### Task directions
Where does the string "Container" occur in the entries below? Copy every line where it does.

--- Materials provided Enclosed Below ---

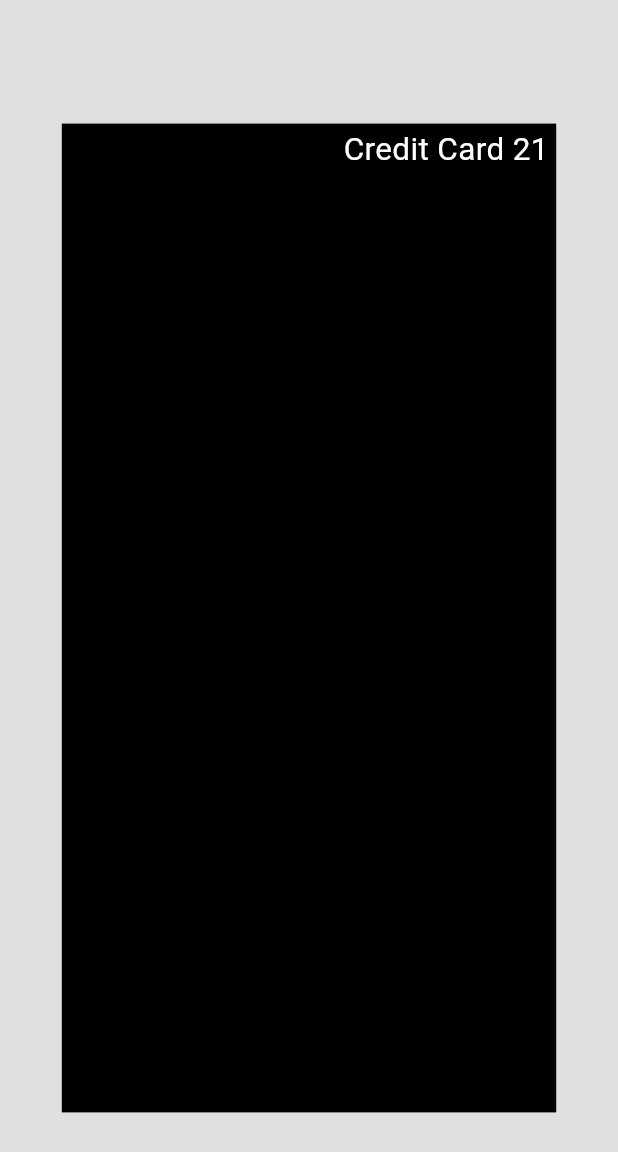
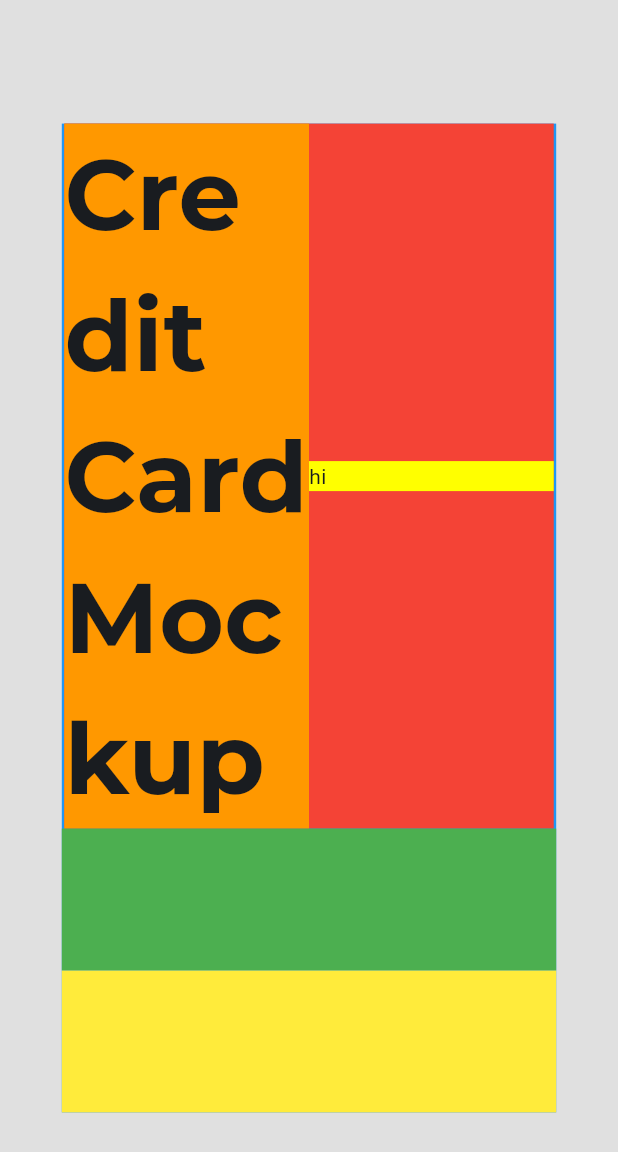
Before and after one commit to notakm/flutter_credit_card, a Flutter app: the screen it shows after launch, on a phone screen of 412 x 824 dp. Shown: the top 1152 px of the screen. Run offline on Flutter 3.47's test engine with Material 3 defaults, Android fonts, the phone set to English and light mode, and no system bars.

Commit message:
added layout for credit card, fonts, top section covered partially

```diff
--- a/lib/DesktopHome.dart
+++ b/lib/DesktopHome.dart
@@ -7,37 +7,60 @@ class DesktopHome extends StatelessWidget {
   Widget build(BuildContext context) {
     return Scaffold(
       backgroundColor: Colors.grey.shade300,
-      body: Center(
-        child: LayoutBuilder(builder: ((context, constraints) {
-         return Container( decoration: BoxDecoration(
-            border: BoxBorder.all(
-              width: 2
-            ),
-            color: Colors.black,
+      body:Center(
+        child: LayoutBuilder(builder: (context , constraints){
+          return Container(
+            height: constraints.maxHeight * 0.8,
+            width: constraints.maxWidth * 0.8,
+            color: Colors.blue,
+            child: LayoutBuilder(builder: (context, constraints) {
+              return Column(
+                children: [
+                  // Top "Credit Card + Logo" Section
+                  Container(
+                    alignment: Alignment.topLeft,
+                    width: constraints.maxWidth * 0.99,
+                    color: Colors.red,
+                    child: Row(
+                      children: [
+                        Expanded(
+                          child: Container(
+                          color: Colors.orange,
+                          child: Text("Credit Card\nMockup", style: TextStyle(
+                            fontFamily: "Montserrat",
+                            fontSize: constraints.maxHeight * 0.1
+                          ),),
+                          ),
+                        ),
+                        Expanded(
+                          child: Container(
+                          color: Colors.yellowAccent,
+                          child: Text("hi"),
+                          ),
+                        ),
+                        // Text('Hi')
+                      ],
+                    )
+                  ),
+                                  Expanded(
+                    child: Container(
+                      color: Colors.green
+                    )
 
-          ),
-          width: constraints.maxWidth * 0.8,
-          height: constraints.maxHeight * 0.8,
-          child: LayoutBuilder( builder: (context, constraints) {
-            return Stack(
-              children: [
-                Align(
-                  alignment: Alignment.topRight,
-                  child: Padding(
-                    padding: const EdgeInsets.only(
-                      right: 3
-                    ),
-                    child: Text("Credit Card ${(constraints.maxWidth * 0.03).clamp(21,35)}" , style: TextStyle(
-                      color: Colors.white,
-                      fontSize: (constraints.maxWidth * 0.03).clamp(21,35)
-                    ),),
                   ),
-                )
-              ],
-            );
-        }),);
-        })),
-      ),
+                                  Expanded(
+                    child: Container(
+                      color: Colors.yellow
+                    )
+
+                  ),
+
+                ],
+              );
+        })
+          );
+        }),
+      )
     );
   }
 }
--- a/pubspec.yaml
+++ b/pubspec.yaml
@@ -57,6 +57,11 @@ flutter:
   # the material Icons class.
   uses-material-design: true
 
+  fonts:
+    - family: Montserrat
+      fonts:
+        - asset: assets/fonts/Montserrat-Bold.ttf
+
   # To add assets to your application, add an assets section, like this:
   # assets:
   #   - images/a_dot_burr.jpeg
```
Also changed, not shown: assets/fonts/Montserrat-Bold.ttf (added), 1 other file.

--- End of Enclosed Materials provided ---
--- Materials provided Enclosed Below ---

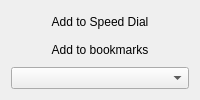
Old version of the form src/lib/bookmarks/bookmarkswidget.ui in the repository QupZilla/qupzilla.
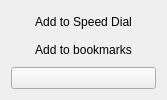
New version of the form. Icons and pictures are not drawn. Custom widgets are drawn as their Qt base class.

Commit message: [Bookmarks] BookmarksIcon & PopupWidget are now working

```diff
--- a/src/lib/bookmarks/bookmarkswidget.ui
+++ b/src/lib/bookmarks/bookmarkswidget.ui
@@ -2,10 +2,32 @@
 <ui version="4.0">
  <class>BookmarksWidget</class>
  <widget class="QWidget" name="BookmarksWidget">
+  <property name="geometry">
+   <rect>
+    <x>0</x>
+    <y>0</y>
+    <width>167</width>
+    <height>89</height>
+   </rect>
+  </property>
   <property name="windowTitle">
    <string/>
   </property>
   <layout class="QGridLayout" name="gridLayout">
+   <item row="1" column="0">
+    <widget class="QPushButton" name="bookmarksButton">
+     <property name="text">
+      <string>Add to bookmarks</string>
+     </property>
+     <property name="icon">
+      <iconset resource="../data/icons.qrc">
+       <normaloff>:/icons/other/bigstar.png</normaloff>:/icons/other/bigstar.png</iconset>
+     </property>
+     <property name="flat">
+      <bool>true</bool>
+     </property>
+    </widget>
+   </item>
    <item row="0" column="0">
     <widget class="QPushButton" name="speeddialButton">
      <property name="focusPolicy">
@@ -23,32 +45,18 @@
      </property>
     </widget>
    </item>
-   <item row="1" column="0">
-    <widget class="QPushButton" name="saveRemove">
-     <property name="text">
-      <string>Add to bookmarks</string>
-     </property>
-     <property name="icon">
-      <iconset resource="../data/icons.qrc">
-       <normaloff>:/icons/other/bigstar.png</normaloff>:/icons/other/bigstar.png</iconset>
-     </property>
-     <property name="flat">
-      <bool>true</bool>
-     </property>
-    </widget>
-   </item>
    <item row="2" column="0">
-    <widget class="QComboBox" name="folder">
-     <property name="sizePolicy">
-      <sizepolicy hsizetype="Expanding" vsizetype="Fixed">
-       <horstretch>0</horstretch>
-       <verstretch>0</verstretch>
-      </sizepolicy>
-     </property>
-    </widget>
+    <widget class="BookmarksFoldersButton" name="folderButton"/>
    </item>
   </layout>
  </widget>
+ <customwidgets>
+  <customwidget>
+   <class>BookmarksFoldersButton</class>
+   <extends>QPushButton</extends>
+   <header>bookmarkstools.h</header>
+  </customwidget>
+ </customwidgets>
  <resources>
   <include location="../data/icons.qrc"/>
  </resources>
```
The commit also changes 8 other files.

--- End of Enclosed Materials provided ---

### Response to the exercise
-         return Container( decoration: BoxDecoration(
+          return Container(
+                  Container(
+                          child: Container(
+                          child: Container(
+                    child: Container(
+                    child: Container(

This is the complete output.